**Extracted entries**
※ ※ ※
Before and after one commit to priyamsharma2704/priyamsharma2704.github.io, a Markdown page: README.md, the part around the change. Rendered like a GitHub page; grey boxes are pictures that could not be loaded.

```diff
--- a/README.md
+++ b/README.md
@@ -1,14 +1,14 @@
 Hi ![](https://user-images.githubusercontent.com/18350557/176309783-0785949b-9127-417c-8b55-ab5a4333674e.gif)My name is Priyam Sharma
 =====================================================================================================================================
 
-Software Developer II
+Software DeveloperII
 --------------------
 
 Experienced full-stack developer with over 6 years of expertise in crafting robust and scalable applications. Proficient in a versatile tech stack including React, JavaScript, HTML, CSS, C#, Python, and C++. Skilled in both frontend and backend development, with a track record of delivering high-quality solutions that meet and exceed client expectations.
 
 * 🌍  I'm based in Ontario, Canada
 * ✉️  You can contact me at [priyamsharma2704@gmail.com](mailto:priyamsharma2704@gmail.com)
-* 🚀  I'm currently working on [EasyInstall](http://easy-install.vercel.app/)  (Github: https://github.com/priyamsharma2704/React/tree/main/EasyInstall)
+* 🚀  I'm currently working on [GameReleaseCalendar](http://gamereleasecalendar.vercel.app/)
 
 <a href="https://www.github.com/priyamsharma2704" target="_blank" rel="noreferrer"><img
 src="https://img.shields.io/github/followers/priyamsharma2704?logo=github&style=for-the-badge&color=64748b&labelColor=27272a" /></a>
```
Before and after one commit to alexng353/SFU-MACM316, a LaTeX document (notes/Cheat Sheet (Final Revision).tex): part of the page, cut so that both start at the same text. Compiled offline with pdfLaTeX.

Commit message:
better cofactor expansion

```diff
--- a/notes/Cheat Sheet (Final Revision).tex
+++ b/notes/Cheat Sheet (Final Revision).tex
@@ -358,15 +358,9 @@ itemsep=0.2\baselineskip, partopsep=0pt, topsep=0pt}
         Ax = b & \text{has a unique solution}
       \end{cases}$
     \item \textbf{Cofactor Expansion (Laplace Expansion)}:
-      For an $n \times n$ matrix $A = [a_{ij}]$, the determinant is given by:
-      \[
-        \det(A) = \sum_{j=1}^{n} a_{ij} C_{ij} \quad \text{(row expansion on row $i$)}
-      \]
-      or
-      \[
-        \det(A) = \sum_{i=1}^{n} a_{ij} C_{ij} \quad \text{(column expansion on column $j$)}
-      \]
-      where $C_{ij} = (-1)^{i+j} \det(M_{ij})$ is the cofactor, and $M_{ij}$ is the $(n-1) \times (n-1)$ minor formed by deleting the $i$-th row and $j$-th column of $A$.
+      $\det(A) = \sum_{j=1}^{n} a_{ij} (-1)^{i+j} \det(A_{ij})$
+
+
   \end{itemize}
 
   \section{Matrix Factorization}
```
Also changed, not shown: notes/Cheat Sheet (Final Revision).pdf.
※ ※ ※
**Problem to work on**
A precise copy of all the records is needed.

**Task output**
Before and after one commit to priyamsharma2704/priyamsharma2704.github.io, a Markdown page: README.md, the part around the change. Rendered like a GitHub page; grey boxes are pictures that could not be loaded.

```diff
--- a/README.md
+++ b/README.md
@@ -1,14 +1,14 @@
 Hi ![](https://user-images.githubusercontent.com/18350557/176309783-0785949b-9127-417c-8b55-ab5a4333674e.gif)My name is Priyam Sharma
 =====================================================================================================================================
 
-Software Developer II
+Software DeveloperII
 --------------------
 
 Experienced full-stack developer with over 6 years of expertise in crafting robust and scalable applications. Proficient in a versatile tech stack including React, JavaScript, HTML, CSS, C#, Python, and C++. Skilled in both frontend and backend development, with a track record of delivering high-quality solutions that meet and exceed client expectations.
 
 * 🌍  I'm based in Ontario, Canada
 * ✉️  You can contact me at [priyamsharma2704@gmail.com](mailto:priyamsharma2704@gmail.com)
-* 🚀  I'm currently working on [EasyInstall](http://easy-install.vercel.app/)  (Github: https://github.com/priyamsharma2704/React/tree/main/EasyInstall)
+* 🚀  I'm currently working on [GameReleaseCalendar](http://gamereleasecalendar.vercel.app/)
 
 <a href="https://www.github.com/priyamsharma2704" target="_blank" rel="noreferrer"><img
 src="https://img.shields.io/github/followers/priyamsharma2704?logo=github&style=for-the-badge&color=64748b&labelColor=27272a" /></a>
```
Before and after one commit to alexng353/SFU-MACM316, a LaTeX document (notes/Cheat Sheet (Final Revision).tex): part of the page, cut so that both start at the same text. Compiled offline with pdfLaTeX.

Commit message:
better cofactor expansion

```diff
--- a/notes/Cheat Sheet (Final Revision).tex
+++ b/notes/Cheat Sheet (Final Revision).tex
@@ -358,15 +358,9 @@ itemsep=0.2\baselineskip, partopsep=0pt, topsep=0pt}
         Ax = b & \text{has a unique solution}
       \end{cases}$
     \item \textbf{Cofactor Expansion (Laplace Expansion)}:
-      For an $n \times n$ matrix $A = [a_{ij}]$, the determinant is given by:
-      \[
-        \det(A) = \sum_{j=1}^{n} a_{ij} C_{ij} \quad \text{(row expansion on row $i$)}
-      \]
-      or
-      \[
-        \det(A) = \sum_{i=1}^{n} a_{ij} C_{ij} \quad \text{(column expansion on column $j$)}
-      \]
-      where $C_{ij} = (-1)^{i+j} \det(M_{ij})$ is the cofactor, and $M_{ij}$ is the $(n-1) \times (n-1)$ minor formed by deleting the $i$-th row and $j$-th column of $A$.
+      $\det(A) = \sum_{j=1}^{n} a_{ij} (-1)^{i+j} \det(A_{ij})$
+
+
   \end{itemize}
 
   \section{Matrix Factorization}
```
Also changed, not shown: notes/Cheat Sheet (Final Revision).pdf.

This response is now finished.